The existing net-neutrality provisions prevent major telecom carriers such as AT&T, Verizon, and Comcast from blocking or slowing down access to web content. The protesters, backed by coalition of liberal advocacy groups called Battle for the Net, say a reversal of the rules would let telecom operators discriminate against specific content, potentially creating “fast lanes” only for those willing to pay broadband providers.

Advocacy groups argue that Americans will be worse off if the costs are passed down as new fees, and if providers get to pick online “winners and losers” in determining which content should receive favored treatment.

In protest, many websites and apps are displaying prominent alerts, gifs, and graphic—such as the “spinning wheel of death”—to give users a taste of how the internet might work if current net-neutrality rules are revoked. The collective action by the tech industry draws on successful tactics from the 2012 Stop Online Piracy Act (SOPA) blackout and the 2014 Internet Slowdown protests that helped pressure the FCC to adopt tough open-internet rules.

Screenshots of net neutrality protests.
Screenshots of net neutrality protests.
Image: FCC

Internet providers and their Republican allies contend the regulations, derived from legislation governing telephone networks under the Communications Act of 1934, have hampered innovation and investment in their networks. FCC chairman Ajit Pai, a Trump administration appointee, argues the Federal Trade Commission can target individual companies engaging in anti-competitive behavior, while net-neutrality rules can be left to Congress. “All of us favor a free and open internet,” Pai said in an interview with CNET. “The only question for the FCC is what is the best legal framework to secure some of those core values that have given us a digital economy that is the envy of the world.”

The FCC will accept public comments until July 17. There are more than 6.2 million filings already.

Republican Congressional representative Marsha Blackburn of Tennessee called the July 12 protests “another day of confusion for consumers and users,” and criticized Democrats in Congress for not helping to pass net-neutrality legislation. “What I find interesting is that we have asked Democrats for years to come to the table on this issue, only for them to hide behind political excuses,” she said according to Politico.

Yet what rules would take their place remains an open question.

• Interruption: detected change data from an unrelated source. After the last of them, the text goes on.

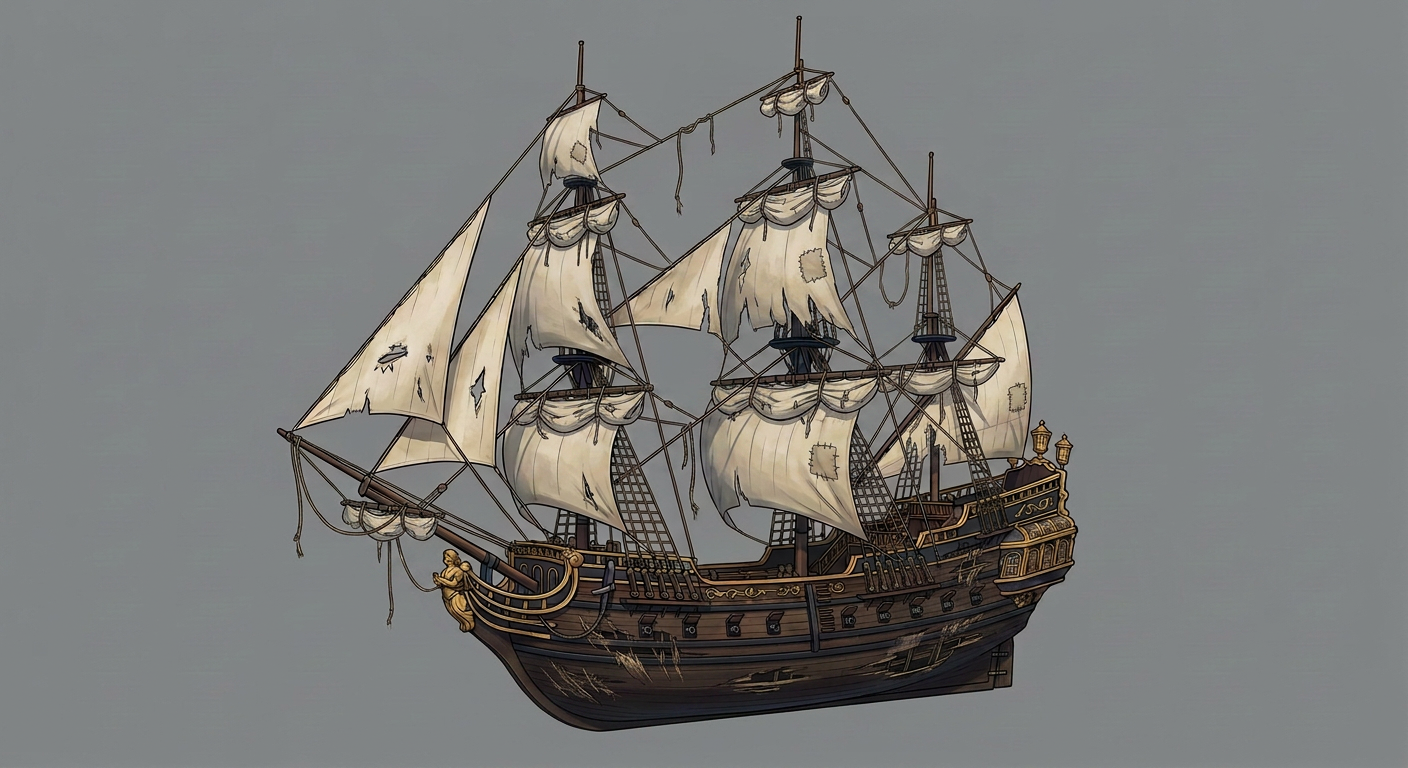
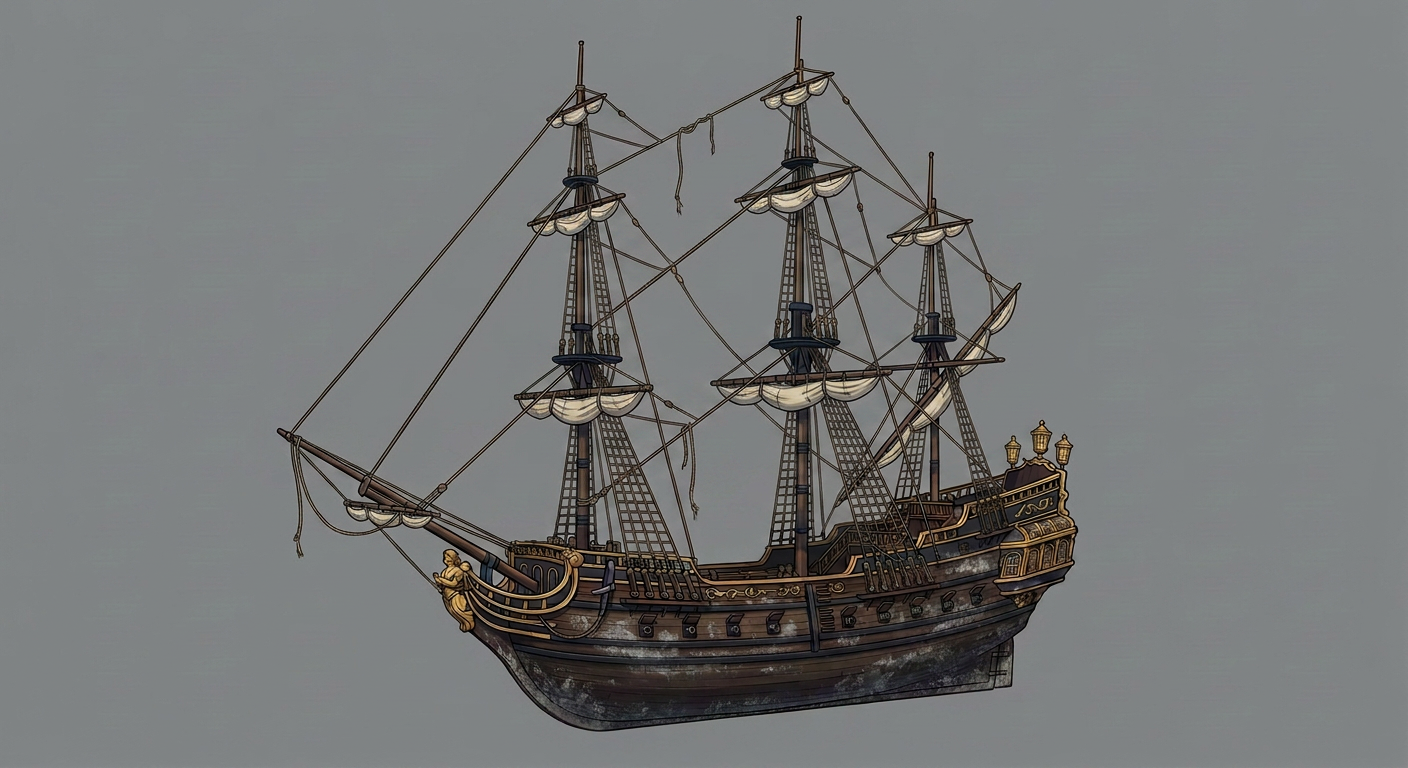
Fix sails-closed states; add mesh normalisation
SAILS-CLOSED FIX
All three closed states carried full canvas. "Sails FURLED and stowed tight
to the yards" is the correct nautical term and it FAILED — the model read
*furled* as *gathered*, not *stowed*, and returned a fully-canvassed ship.
Three plates and three meshes were wasted before it was caught.

The fix describes the visual RESULT instead of naming the manoeuvre, and
needs the explicit negative ("NOT a ship under sail") to hold. It is now the
shared STOWED clause in build_ladder_workflow.py, with a comment warning
against tidying it back into nautical language.

Regenerated the 3 plates chained off the already-shipped master and open
states (uploaded as LoadImage refs) so they match rather than drifting off a
re-rolled master, then meshed only those 3. 8/8 subjects now correct.

MESH NORMALISATION
Tripo returns meshes at arbitrary scale — FOUR distinct ones observed across
this ladder, needing correction factors from x0.68 to x16.4. The turntable
hides it by auto-framing per mesh, so it would have surfaced as ships
jumping size when swapping damage states at runtime.

normalize_meshes.py uniform-scales on fore-aft LENGTH, which is the right
invariant for a damage ladder: a ship loses masts and canvas as it degrades,
but hull length does not change. Evidence it is correct: after normalising
length to 10.0, mast height lands in 7.69..8.32 across all 8 states (7.6%
spread) with the wreck lowest.
[…]

diff --git a/pipeline/normalize_meshes.py b/pipeline/normalize_meshes.py
@@ -1,0 +1,120 @@
+#!/usr/bin/env python3
+"""
+Normalise Tripo GLB output to a canonical scale and origin.
+
+WHY
+---
+Tripo returns meshes at inconsistent scales. Measured across one galleon ladder:
+
+    galleon__01-pristine__sails-closed    6.02 x 12.00 x 15.11
+    galleon__02-light__sails-open         5.79 x 12.00 x 14.78
+    galleon__03-moderate__sails-open      3.26 x  8.00 x  9.78
+    the other five                       ~1.2  x  2.50 x  ~3.2
+
+Those Y values (12.00 / 8.00 / 2.50) are suspiciously round, so Tripo is
+normalising to a fixed dimension but choosing a different one per job. The
+turntable hides it because it auto-frames per mesh — but swap a damage state at
+runtime and the ship would jump size by up to 4.7x.
+
+METHOD
+------
+Uniform scale so the fore-aft LENGTH (the largest extent, Z in glTF's Y-up
+convention) equals --length. Length is the right invariant for a damage ladder:
+a ship loses masts and canvas as it degrades, so height shrinks legitimately,
+but hull length does not change.
+
+Cross-check on the galleon ladder — after normalising length to 10.0, mast
+height lands in 7.69..8.18 (a ~6% spread) across all eight states, with the
+wreck lowest. That is the expected signature of one ship at one scale, and is
+the evidence that length-normalisation is the correct invariant here.
+
+Origin: centred on X/Z, keel (min Y) placed at Y=0, so every state shares an
+anchor. NOTE: keel-at-zero is a deterministic approximation of a waterline
+anchor. A true waterline needs hull analysis; revisit if ships sit wrong in
+engine.
+
+Usage:
+    python normalize_meshes.py --src <mesh dir> --out <dir> [--length 10.0]
+"""
+
+from __future__ import annotations
+
+import argparse
+import json
+from pathlib import Path
+
+import numpy as np
+import trimesh
+
+
+def normalize(path: Path, target_length: float) -> tuple[trimesh.Scene, dict]:
+    scene = trimesh.load(path)
+    if isinstance(scene, trimesh.Trimesh):
+        scene = trimesh.Scene(scene)
+
+    before = scene.extents.copy()
+    length = float(before.max())
+    if length <= 0:
+        raise ValueError(f"{path.name}: degenerate bounding box {before}")
+
+    scale = target_length / length
+    scene.apply_transform(trimesh.transformations.scale_matrix(scale))
+
+    # centre on X/Z, keel to Y=0
+    lo, hi = scene.bounds
+    offset = np.array([
+        -(lo[0] + hi[0]) / 2.0,
+        -lo[1],
+        -(lo[2] + hi[2]) / 2.0,
+    ])
+    scene.apply_translation(offset)
+
+    after = scene.extents
+    return scene, {
+        "file": path.name,
+        "extents_before": [round(float(v), 3) for v in before],
+        "extents_after": [round(float(v), 3) for v in after],
+        "scale_applied": round(float(scale), 5),
+        "height_after": round(float(after[1]), 3),
+    }
+
+
+def main() -> int:
+    ap = argparse.ArgumentParser()
+    ap.add_argument("--src", required=True)
+    ap.add_argument("--out", required=True)
+    ap.add_argument("--length", type=float, default=10.0)
+    ap.add_argument("--report", default=None)
+    args = ap.parse_args()
+
+    src, out = Path(args.src), Path(args.out)
+    out.mkdir(parents=True, exist_ok=True)
+
+    rows = []
+    for p in sorted(src.glob("*.glb")):
+        scene, row = normalize(p, args.length)
+        scene.export(out / p.name)
+        rows.append(row)
+        print(
+            f"{p.stem:<40} x{row['scale_applied']:<8} "
+            f"{row['extents_before']} -> {row['extents_after']}"
+        )
+
+    if rows:
+        heights = [r["height_after"] for r in rows]
+        spread = (max(heights) - min(heights)) / max(heights) * 100
+        print(
+            f"\n{len(rows)} meshes at length {args.length}. "
+            f"Height {min(heights):.2f}..{max(heights):.2f} ({spread:.1f}% spread) "
+            f"— low spread confirms one ship at one scale."
+        )
+
+    if args.report:
+        with open(args.report, "w", encoding="utf-8") as fh:
+            json.dump({"target_length": args.length, "meshes": rows}, fh, indent=2)
+
+    return 0
+
+
+if __name__ == "__main__":
+    raise SystemExit(main())

diff --git a/pipeline/build_ladder_workflow.py b/pipeline/build_ladder_workflow.py
@@ -111,12 +111,29 @@ HULLS = {
 ANCHOR_STATE = "01-pristine"
 ANCHOR_RIG = "sails-open"
 
+# The sails-closed clause. EARNED THE HARD WAY — do not "tidy" this back into
+# nautical terminology. "Sails FURLED and stowed tight to the yards" is the
+# correct term and it FAILED: the model read *furled* as *gathered* and returned
+# full canvas on every yard across all three closed states, which then went on to
+# waste three Tripo meshes. Describing the visual RESULT works. Note the explicit
+# negative ("NOT a ship under sail") — the positive description alone was not
+# enough on its own.
+STOWED = (
+    "ALL SAILS ARE STOWED AWAY. Every single sail is rolled up into a tight thin bundle "
+    "lashed along the TOP of its yard-arm. NO canvas hangs below any yard. NO sail "
+    "surface is visible anywhere on the ship. The sky and the rigging show clearly "
+    "through the large empty gaps between the masts and yards where the sails used to "
+    "hang. The ship's silhouette is reduced to bare masts, bare yards and rigging only. "
+    "This is a ship at anchor with all canvas put away, NOT a ship under sail. "
+)
+
 # (state, rig, prev_or_None, damage delta). prev None => master is the previous state.
 LADDER = [
     (
         "01-pristine", "sails-closed", None,
-        "Sails FURLED and stowed tight to the yards. The ship is otherwise identical and "
-        "completely undamaged.",
+        STOWED
+        + "The hull and everything else is identical to the master and completely "
+        "undamaged.",
     ),
     (
         "02-light", "sails-open", None,
@@ -126,8 +143,9 @@ LADDER = [
     ),
     (
         "02-light", "sails-closed", ("02-light", "sails-open"),
-        "Exactly the light damage shown in reference image 2, but with the sails FURLED "
-        "and stowed tight to the yards.",
+        STOWED
+        + "The hull keeps EXACTLY the light damage shown in reference image 2 — the same "
+        "scuffing and salt staining along the planking, the same loose ropes.",
     ),
     (
         "03-moderate", "sails-open", ("02-light", "sails-open"),
@@ -137,8 +155,10 @@ LADDER = [
     ),
     (
         "03-moderate", "sails-closed", ("03-moderate", "sails-open"),
-        "Exactly the moderate damage shown in reference image 2, but with the surviving "
-        "sails FURLED and stowed.",
+        STOWED.replace("ALL SAILS ARE", "ALL SURVIVING SAILS ARE")
+        + "There is one broken spar and slack hanging rigging. The hull keeps EXACTLY the "
+        "moderate damage shown in reference image 2 — the same scorch marks and "
+        "splintered planking around the gun ports.",
     ),
     (
         "04-heavy", "sails-open", ("03-moderate", "sails-open"),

Pai has only alluded to a ”Clinton-era light touch approach” while articulating his general philosophy toward the question. “The more heavily you regulate something, the less of it you’re likely to get,” Pai said in a speech this April (pdf). Industry groups like the Internet Association contend that a repeal of the rules will lead to shakedowns by internet providers who would be newly empowered to levy discriminatory fees on internet users and content producers.

Pai looks to have the votes to push the measure through the FCC later this year, but Mark Stanley of protest organizer Demand Progress told Recode that he hopes the net-neutrality fight will start to resemble the floundering GOP effort to overturn Obamacare: a former slam-dunk in Republican eyes that became a wildly unpopular measure and could very well fail to garner enough votes to pass.